§ About this exercise: Every record below needs to be set down exactly. Pictures do not belong in the copy.

(Data records)

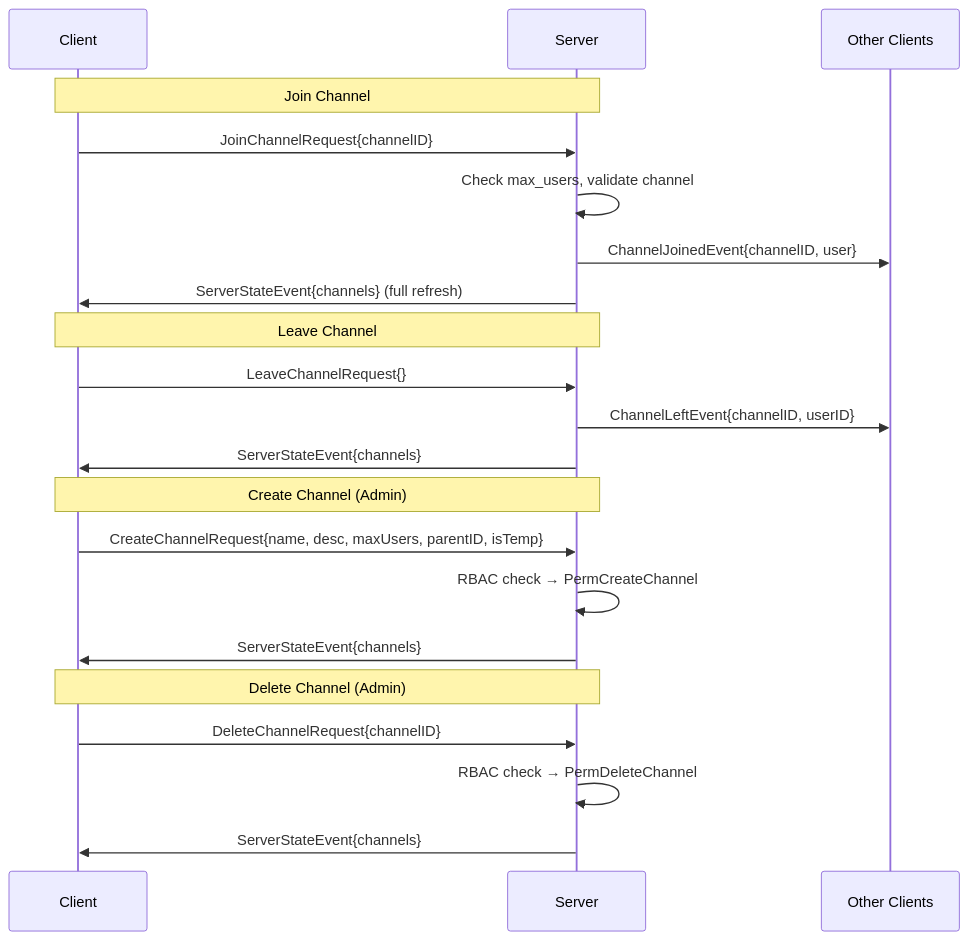
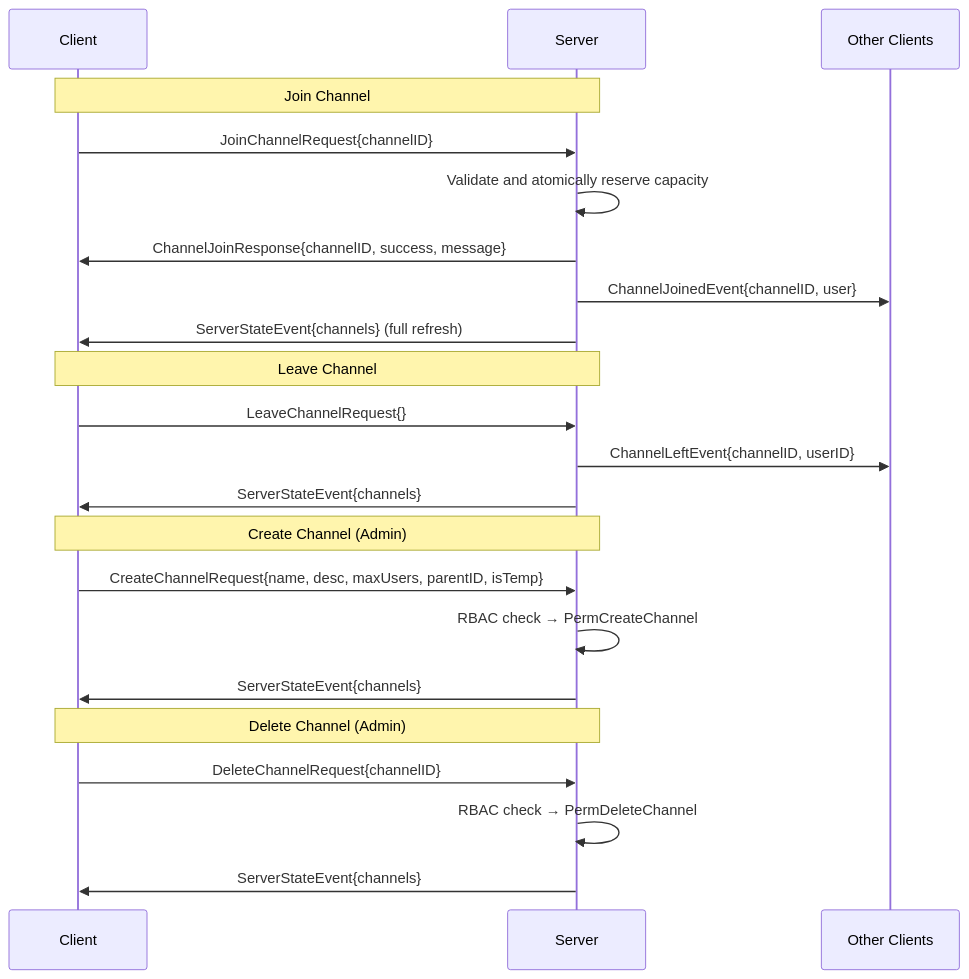
Before and after one commit to NicolasHaas/gospeak: the second of 4 diagrams in docs/protocol.md, drawn with Mermaid. The commit also changed other lines of this file and 12 other files, not shown here.

````diff
--- a/docs/protocol.md
+++ b/docs/protocol.md
@@ -81,27 +82,28 @@
 ```mermaid
 sequenceDiagram
     participant C as Client
     participant S as Server
     participant Others as Other Clients
 
     Note over C,S: Join Channel
     C->>S: JoinChannelRequest{channelID}
-    S->>S: Check max_users, validate channel
+    S->>S: Validate and atomically reserve capacity
+    S->>C: ChannelJoinResponse{channelID, success, message}
     S->>Others: ChannelJoinedEvent{channelID, user}
     S->>C: ServerStateEvent{channels} (full refresh)
 
     Note over C,S: Leave Channel
     C->>S: LeaveChannelRequest{}
     S->>Others: ChannelLeftEvent{channelID, userID}
     S->>C: ServerStateEvent{channels}
 
     Note over C,S: Create Channel (Admin)
     C->>S: CreateChannelRequest{name, desc, maxUsers, parentID, isTemp}
     S->>S: RBAC check → PermCreateChannel
     S->>C: ServerStateEvent{channels}
 
     Note over C,S: Delete Channel (Admin)
     C->>S: DeleteChannelRequest{channelID}
     S->>S: RBAC check → PermDeleteChannel
     S->>C: ServerStateEvent{channels}
 ```
````
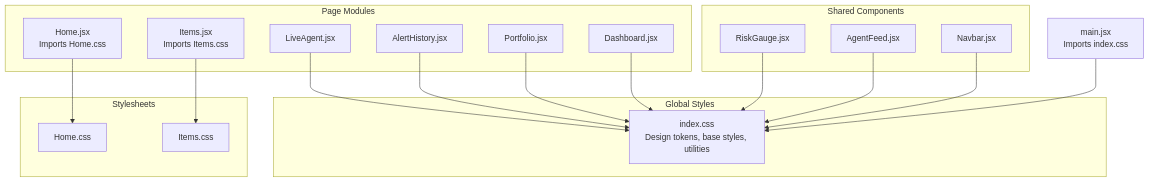
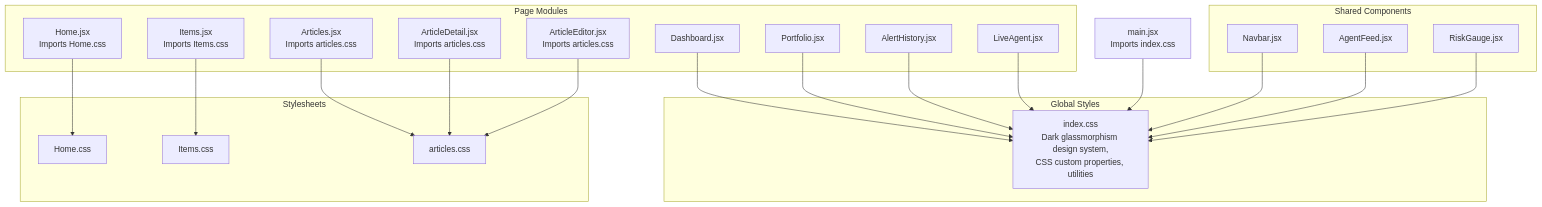
One commit to ishwarambare/ishwarambare-app changed the first of 11 diagrams in .qoder/repowiki/en/content/Frontend Architecture/Styling Architecture.md. Above: the diagram before and after it, drawn with Mermaid. The commit also changed other lines of this file and 10 other files, not shown here.

````diff
--- a/.qoder/repowiki/en/content/Frontend Architecture/Styling Architecture.md
+++ b/.qoder/repowiki/en/content/Frontend Architecture/Styling Architecture.md
@@ -44,34 +58,41 @@
 ```mermaid
 graph TB
 subgraph "Global Styles"
-ICSS["index.css<br/>Design tokens, base styles, utilities"]
+ICSS["index.css<br/>Dark glassmorphism design system,<br/>CSS custom properties, utilities"]
 end
 subgraph "Page Modules"
 HOME["Home.jsx<br/>Imports Home.css"]
 ITEMS["Items.jsx<br/>Imports Items.css"]
+ARTICLES["Articles.jsx<br/>Imports articles.css"]
+DETAIL["ArticleDetail.jsx<br/>Imports articles.css"]
+EDITOR["ArticleEditor.jsx<br/>Imports articles.css"]
 DASH["Dashboard.jsx"]
 PORTF["Portfolio.jsx"]
 ALERT["AlertHistory.jsx"]
 LIVE["LiveAgent.jsx"]
 end
 subgraph "Shared Components"
 NAV["Navbar.jsx"]
 AGF["AgentFeed.jsx"]
 RG["RiskGauge.jsx"]
 end
 subgraph "Stylesheets"
 HCSS["Home.css"]
 ICSS2["Items.css"]
+ACSS["articles.css"]
 end
 MAIN["main.jsx<br/>Imports index.css"]
 MAIN --> ICSS
 HOME --> HCSS
 ITEMS --> ICSS2
+ARTICLES --> ACSS
+DETAIL --> ACSS
+EDITOR --> ACSS
 NAV --> ICSS
 AGF --> ICSS
 RG --> ICSS
 DASH --> ICSS
 PORTF --> ICSS
 ALERT --> ICSS
 LIVE --> ICSS
 ```
````
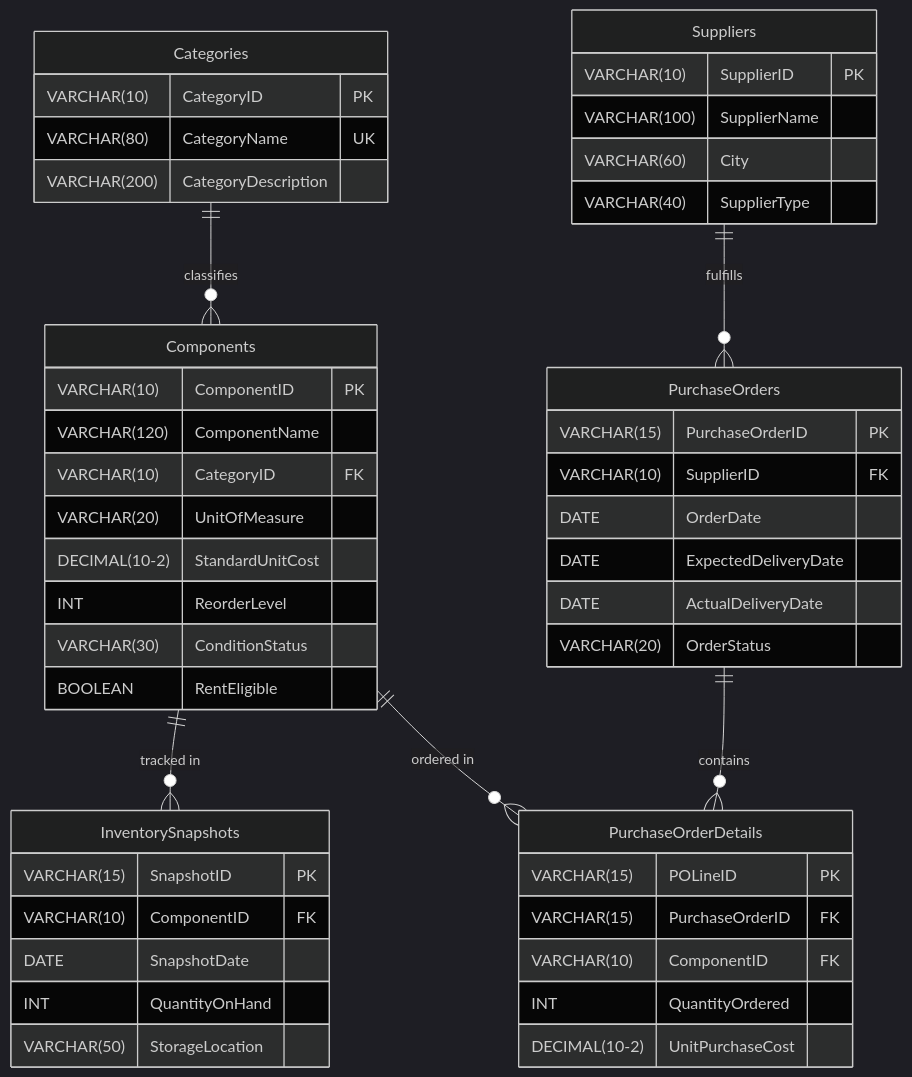
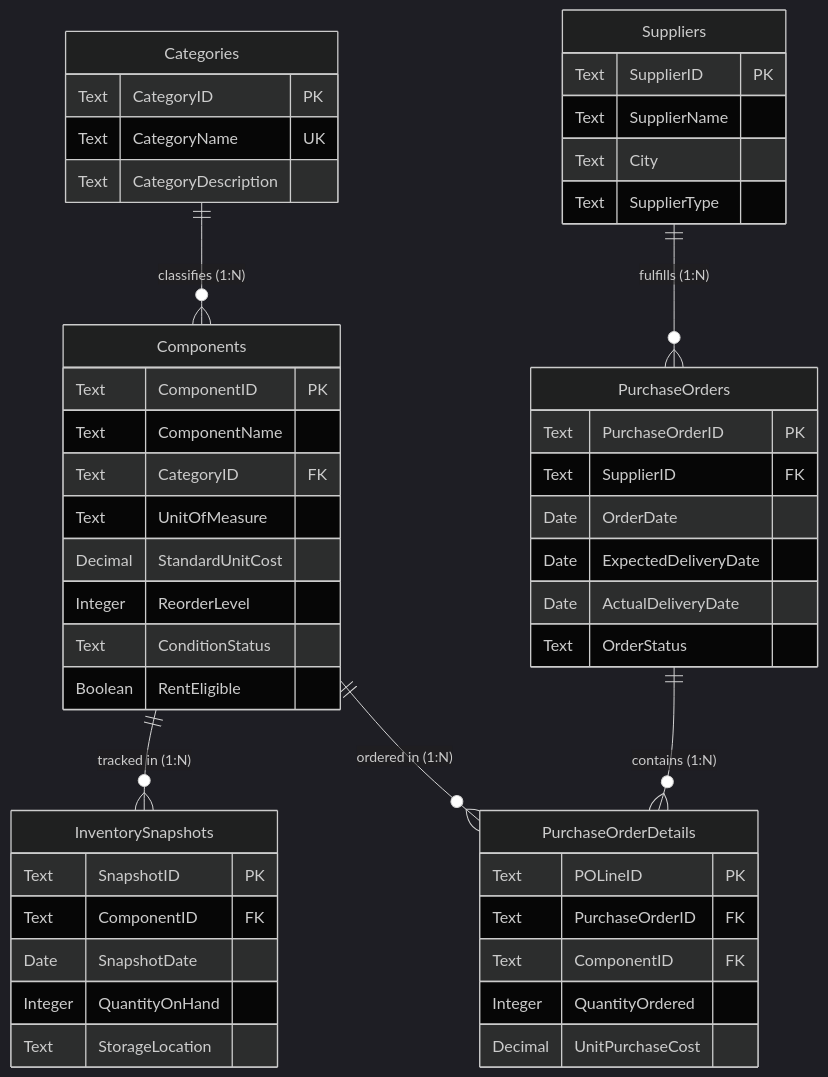
One commit to shashaank747/Electronics-Component-Analytics changed the diagram in 02_Dataset/data_dictionary.md. Above: the diagram before and after it, drawn with Mermaid (dark theme). The commit also changed other lines of this file and 42 other files, not shown here.

````diff
--- a/02_Dataset/data_dictionary.md
+++ b/02_Dataset/data_dictionary.md
@@ -36,57 +37,57 @@
 ```mermaid
 erDiagram
-    Categories ||--o{ Components : "classifies"
-    Components ||--o{ InventorySnapshots : "tracked in"
-    Components ||--o{ PurchaseOrderDetails : "ordered in"
-    Suppliers ||--o{ PurchaseOrders : "fulfills"
-    PurchaseOrders ||--o{ PurchaseOrderDetails : "contains"
+    Categories ||--o{ Components : "classifies (1:N)"
+    Components ||--o{ InventorySnapshots : "tracked in (1:N)"
+    Components ||--o{ PurchaseOrderDetails : "ordered in (1:N)"
+    Suppliers ||--o{ PurchaseOrders : "fulfills (1:N)"
+    PurchaseOrders ||--o{ PurchaseOrderDetails : "contains (1:N)"
 
     Categories {
-        VARCHAR(10) CategoryID PK
-        VARCHAR(80) CategoryName UK
-        VARCHAR(200) CategoryDescription
+        Text CategoryID PK
+        Text CategoryName UK
+        Text CategoryDescription
     }
 
     Components {
-        VARCHAR(10) ComponentID PK
-        VARCHAR(120) ComponentName
-        VARCHAR(10) CategoryID FK
-        VARCHAR(20) UnitOfMeasure
-        DECIMAL(10-2) StandardUnitCost
-        INT ReorderLevel
-        VARCHAR(30) ConditionStatus
-        BOOLEAN RentEligible
+        Text ComponentID PK
+        Text ComponentName
+        Text CategoryID FK
+        Text UnitOfMeasure
+        Decimal StandardUnitCost
+        Integer ReorderLevel
+        Text ConditionStatus
+        Boolean RentEligible
     }
 
     Suppliers {
-        VARCHAR(10) SupplierID PK
-        VARCHAR(100) SupplierName
-        VARCHAR(60) City
-        VARCHAR(40) SupplierType
+        Text SupplierID PK
+        Text SupplierName
+        Text City
+        Text SupplierType
     }
 
     InventorySnapshots {
-        VARCHAR(15) SnapshotID PK
-        VARCHAR(10) ComponentID FK
-        DATE SnapshotDate
-        INT QuantityOnHand
-        VARCHAR(50) StorageLocation
+        Text SnapshotID PK
+        Text ComponentID FK
+        Date SnapshotDate
+        Integer QuantityOnHand
+        Text StorageLocation
     }
 
     PurchaseOrders {
-        VARCHAR(15) PurchaseOrderID PK
-        VARCHAR(10) SupplierID FK
-        DATE OrderDate
-        DATE ExpectedDeliveryDate
-        DATE ActualDeliveryDate
-        VARCHAR(20) OrderStatus
+        Text PurchaseOrderID PK
+        Text SupplierID FK
+        Date OrderDate
+        Date ExpectedDeliveryDate
+        Date ActualDeliveryDate
+        Text OrderStatus
     }
 
     PurchaseOrderDetails {
-        VARCHAR(15) POLineID PK
-        VARCHAR(15) PurchaseOrderID FK
-        VARCHAR(10) ComponentID FK
-        INT QuantityOrdered
-        DECIMAL(10-2) UnitPurchaseCost
+        Text POLineID PK
+        Text PurchaseOrderID FK
+        Text ComponentID FK
+        Integer QuantityOrdered
+        Decimal UnitPurchaseCost
     }
 ```
````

§ Answer to the problem:
Before and after one commit to NicolasHaas/gospeak: the second of 4 diagrams in docs/protocol.md, drawn with Mermaid. The commit also changed other lines of this file and 12 other files, not shown here.

````diff
--- a/docs/protocol.md
+++ b/docs/protocol.md
@@ -81,27 +82,28 @@
 ```mermaid
 sequenceDiagram
     participant C as Client
     participant S as Server
     participant Others as Other Clients
 
     Note over C,S: Join Channel
     C->>S: JoinChannelRequest{channelID}
-    S->>S: Check max_users, validate channel
+    S->>S: Validate and atomically reserve capacity
+    S->>C: ChannelJoinResponse{channelID, success, message}
     S->>Others: ChannelJoinedEvent{channelID, user}
     S->>C: ServerStateEvent{channels} (full refresh)
 
     Note over C,S: Leave Channel
     C->>S: LeaveChannelRequest{}
     S->>Others: ChannelLeftEvent{channelID, userID}
     S->>C: ServerStateEvent{channels}
 
     Note over C,S: Create Channel (Admin)
     C->>S: CreateChannelRequest{name, desc, maxUsers, parentID, isTemp}
     S->>S: RBAC check → PermCreateChannel
     S->>C: ServerStateEvent{channels}
 
     Note over C,S: Delete Channel (Admin)
     C->>S: DeleteChannelRequest{channelID}
     S->>S: RBAC check → PermDeleteChannel
     S->>C: ServerStateEvent{channels}
 ```
````
One commit to ishwarambare/ishwarambare-app changed the first of 11 diagrams in .qoder/repowiki/en/content/Frontend Architecture/Styling Architecture.md. Above: the diagram before and after it, drawn with Mermaid. The commit also changed other lines of this file and 10 other files, not shown here.

````diff
--- a/.qoder/repowiki/en/content/Frontend Architecture/Styling Architecture.md
+++ b/.qoder/repowiki/en/content/Frontend Architecture/Styling Architecture.md
@@ -44,34 +58,41 @@
 ```mermaid
 graph TB
 subgraph "Global Styles"
-ICSS["index.css<br/>Design tokens, base styles, utilities"]
+ICSS["index.css<br/>Dark glassmorphism design system,<br/>CSS custom properties, utilities"]
 end
 subgraph "Page Modules"
 HOME["Home.jsx<br/>Imports Home.css"]
 ITEMS["Items.jsx<br/>Imports Items.css"]
+ARTICLES["Articles.jsx<br/>Imports articles.css"]
+DETAIL["ArticleDetail.jsx<br/>Imports articles.css"]
+EDITOR["ArticleEditor.jsx<br/>Imports articles.css"]
 DASH["Dashboard.jsx"]
 PORTF["Portfolio.jsx"]
 ALERT["AlertHistory.jsx"]
 LIVE["LiveAgent.jsx"]
 end
 subgraph "Shared Components"
 NAV["Navbar.jsx"]
 AGF["AgentFeed.jsx"]
 RG["RiskGauge.jsx"]
 end
 subgraph "Stylesheets"
 HCSS["Home.css"]
 ICSS2["Items.css"]
+ACSS["articles.css"]
 end
 MAIN["main.jsx<br/>Imports index.css"]
 MAIN --> ICSS
 HOME --> HCSS
 ITEMS --> ICSS2
+ARTICLES --> ACSS
+DETAIL --> ACSS
+EDITOR --> ACSS
 NAV --> ICSS
 AGF --> ICSS
 RG --> ICSS
 DASH --> ICSS
 PORTF --> ICSS
 ALERT --> ICSS
 LIVE --> ICSS
 ```
````
One commit to shashaank747/Electronics-Component-Analytics changed the diagram in 02_Dataset/data_dictionary.md. Above: the diagram before and after it, drawn with Mermaid (dark theme). The commit also changed other lines of this file and 42 other files, not shown here.

````diff
--- a/02_Dataset/data_dictionary.md
+++ b/02_Dataset/data_dictionary.md
@@ -36,57 +37,57 @@
 ```mermaid
 erDiagram
-    Categories ||--o{ Components : "classifies"
-    Components ||--o{ InventorySnapshots : "tracked in"
-    Components ||--o{ PurchaseOrderDetails : "ordered in"
-    Suppliers ||--o{ PurchaseOrders : "fulfills"
-    PurchaseOrders ||--o{ PurchaseOrderDetails : "contains"
+    Categories ||--o{ Components : "classifies (1:N)"
+    Components ||--o{ InventorySnapshots : "tracked in (1:N)"
+    Components ||--o{ PurchaseOrderDetails : "ordered in (1:N)"
+    Suppliers ||--o{ PurchaseOrders : "fulfills (1:N)"
+    PurchaseOrders ||--o{ PurchaseOrderDetails : "contains (1:N)"
 
     Categories {
-        VARCHAR(10) CategoryID PK
-        VARCHAR(80) CategoryName UK
-        VARCHAR(200) CategoryDescription
+        Text CategoryID PK
+        Text CategoryName UK
+        Text CategoryDescription
     }
 
     Components {
-        VARCHAR(10) ComponentID PK
-        VARCHAR(120) ComponentName
-        VARCHAR(10) CategoryID FK
-        VARCHAR(20) UnitOfMeasure
-        DECIMAL(10-2) StandardUnitCost
-        INT ReorderLevel
-        VARCHAR(30) ConditionStatus
-        BOOLEAN RentEligible
+        Text ComponentID PK
+        Text ComponentName
+        Text CategoryID FK
+        Text UnitOfMeasure
+        Decimal StandardUnitCost
+        Integer ReorderLevel
+        Text ConditionStatus
+        Boolean RentEligible
     }
 
     Suppliers {
-        VARCHAR(10) SupplierID PK
-        VARCHAR(100) SupplierName
-        VARCHAR(60) City
-        VARCHAR(40) SupplierType
+        Text SupplierID PK
+        Text SupplierName
+        Text City
+        Text SupplierType
     }
 
     InventorySnapshots {
-        VARCHAR(15) SnapshotID PK
-        VARCHAR(10) ComponentID FK
-        DATE SnapshotDate
-        INT QuantityOnHand
-        VARCHAR(50) StorageLocation
+        Text SnapshotID PK
+        Text ComponentID FK
+        Date SnapshotDate
+        Integer QuantityOnHand
+        Text StorageLocation
     }
 
     PurchaseOrders {
-        VARCHAR(15) PurchaseOrderID PK
-        VARCHAR(10) SupplierID FK
-        DATE OrderDate
-        DATE ExpectedDeliveryDate
-        DATE ActualDeliveryDate
-        VARCHAR(20) OrderStatus
+        Text PurchaseOrderID PK
+        Text SupplierID FK
+        Date OrderDate
+        Date ExpectedDeliveryDate
+        Date ActualDeliveryDate
+        Text OrderStatus
     }
 
     PurchaseOrderDetails {
-        VARCHAR(15) POLineID PK
-        VARCHAR(15) PurchaseOrderID FK
-        VARCHAR(10) ComponentID FK
-        INT QuantityOrdered
-        DECIMAL(10-2) UnitPurchaseCost
+        Text POLineID PK
+        Text PurchaseOrderID FK
+        Text ComponentID FK
+        Integer QuantityOrdered
+        Decimal UnitPurchaseCost
     }
 ```
````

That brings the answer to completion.